Written by Jen Finn
Fishing industry stakeholders and federal managers in June will begin crafting a bycatch reduction plan for trawl groundfish fisheries in the Gulf. It will include some form of catch share plan, and as the main delivery port for more than $100 million worth of pollock, cod, flats and other fishes, Kodiak is closely guarding any giveaways.
It's similar to a chess game, said Duncan Fields, a lifelong Kodiak fisherman and a member of the North Pacific Fishery Management Council charged with designing the new plan.

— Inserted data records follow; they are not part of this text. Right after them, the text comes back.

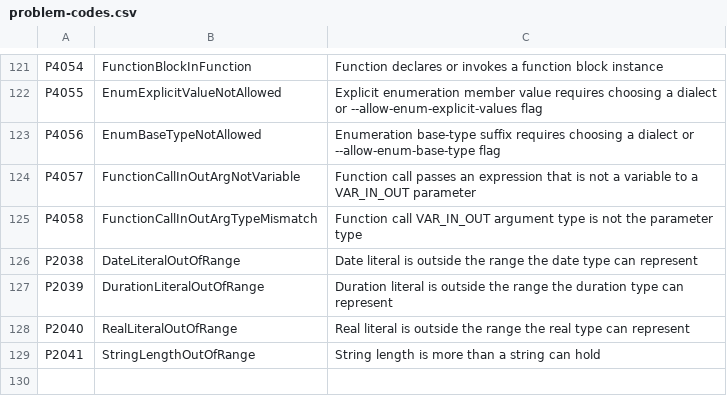
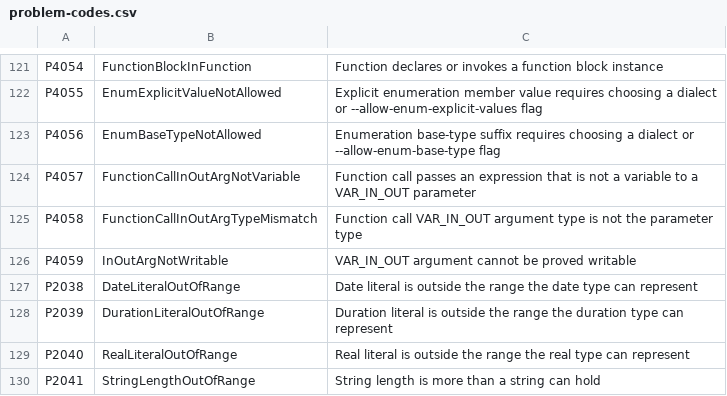
Before and after one commit to ironplc/ironplc, a CSV file: compiler/problems/resources/problem-codes.csv, drawn as a sheet; only a part is shown, gaps mark what is left out; the diff names each change by its address in the sheet, - before the commit and + after, or states it on an @@ line.

```diff
--- a/compiler/problems/resources/problem-codes.csv
+++ b/compiler/problems/resources/problem-codes.csv
+row 126: P4059 | InOutArgNotWritable | VAR_IN_OUT argument cannot be proved writable
```
Also changed, not shown: 5 other files.
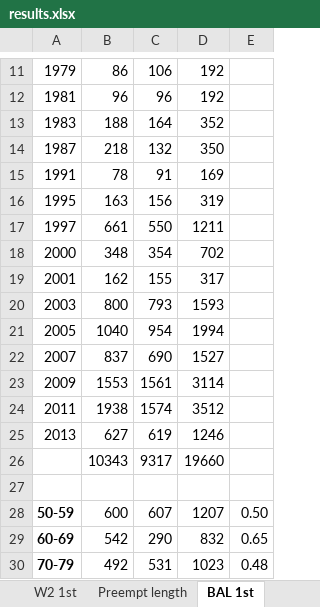
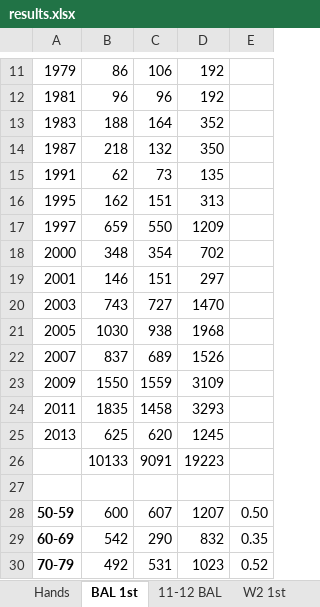
Before and after one commit to guusschreiber/bidstat, an Excel workbook: results/results.xlsx, sheet BAL 1st, drawn as a sheet; only a part is shown, gaps mark what is left out; values as stored, in another font and other column widths than the file's, no borders; removed rows and columns are numbered as before the commit, all else as after; the diff covers the shown part only; the diff names each change by its address in the sheet, - before the commit and + after, or states it on an @@ line.

```diff
--- a/results/results.xlsx (sheet BAL 1st)
+++ b/results/results.xlsx (sheet BAL 1st)
@@ sheet tab order changed: Hands | BAL 1st | 11-12 BAL | W2 1st @@
-B15: 78
+B15: 62
-C15: 91
+C15: 73
-D15: 169
+D15: 135
-B16: 163
+B16: 162
-C16: 156
+C16: 151
-D16: 319
+D16: 313
-B17: 661
+B17: 659
-D17: 1211
+D17: 1209
-B19: 162
+B19: 146
-C19: 155
+C19: 151
-D19: 317
+D19: 297
-B20: 800
+B20: 743
-C20: 793
+C20: 727
-D20: 1593
+D20: 1470
-B21: 1040
+B21: 1030
-C21: 954
+C21: 938
-D21: 1994
+D21: 1968
-C22: 690
+C22: 689
-D22: 1527
+D22: 1526
-B23: 1553
+B23: 1550
-C23: 1561
+C23: 1559
-D23: 3114
+D23: 3109
-B24: 1938
+B24: 1835
-C24: 1574
+C24: 1458
-D24: 3512
+D24: 3293
-B25: 627
+B25: 625
-C25: 619
+C25: 620
-D25: 1246
+D25: 1245
-row 26:  | 10343 | 9317 | 19660
+row 26:  | 10133 | 9091 | 19223
-E29: 0.65
+E29: 0.35
-E30: 0.48
+E30: 0.52
```
Also changed, not shown: 3 added rows and 17 edited cells elsewhere in this sheet, sheet Preempt, sheet Hands, sheet Contested, sheet W2 1st, sheet 11-12 BAL, other sheet tabs, formulas that keep their value, charts or pictures, 18 other files.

"You have multiple moving pieces and every time you move a piece, it impacts all other pieces on the board," Fields explained at a recent panel discussion in Kodiak. "You have your queen and your king– those might be your primary policy goals – but if you can get that pawn to the other end of the board, that becomes a queen. Sometimes the little components of a catch share or rationalization program can become equally as important as the big parts."
"The big question is how you win, collectively, as a community, "he added. "That revolves around defining the goals and objectives early on. At the cusp of developing a program for the Gulf of Alaska, we have to appreciate the long term nature of the decisions we may make."
Fields said he believes mirroring catch share modes being used so far in Alaska (halibut, sablefish and Bering Sea crab fisheries "will not bring a good result to the Gulf."
Any new plan must be very inclusive, said Nicole Kimball, the State's federal fisheries advisor.
"We need to recognize the interests and investments and the dependence of all sectors, so there shouldn't just be a vessel based program or one just focused on processor interests or the community. It needs to be all three," Kimball said.
Read the full story at Stories in the News>>
National Fisherman Live: 3/10/15
In this episode, Online Editor Leslie Taylor talks with Mike McLouglin, vice president of Dunlop Industrial and Protective Footwear.
National Fisherman Live: 2/24/15
In this episode:
March date set for disaster aid dispersal
Oregon LNG project could disrupt fishing
NOAA tweaks gear marking requirement
N.C. launches first commercial/recreational dock
Spiny lobster traps limits not well received
NMFS announced two changes in regulations that apply to federal fishing permit holders starting Aug. 26.
First, they have eliminated the requirement for vessel owners to submit “did not fish” reports for the months or weeks when their vessel was not fishing.
Some of the restrictions for upgrading vessels listed on federal fishing permits have also been removed.Read more...
Alaskans will meet with British Columbia’s Minister of Energy and Mines, Bill Bennett, when he visits Juneau next week and will ask him to support an international review of mine developments in northwest British Columbia, upstream from Southeast Alaska along the Taku, Stikine and Unuk transboundary rivers.
Some Alaska fishing and environmental groups believe an international review is the best way to develop specific, binding commitments to ensure clean water, salmon, jobs and traditional and customary practices are not harmed by British Columbia mines and that adequate financial assurances are in place up front to cover long-term monitoring and compensation for damages.Read more...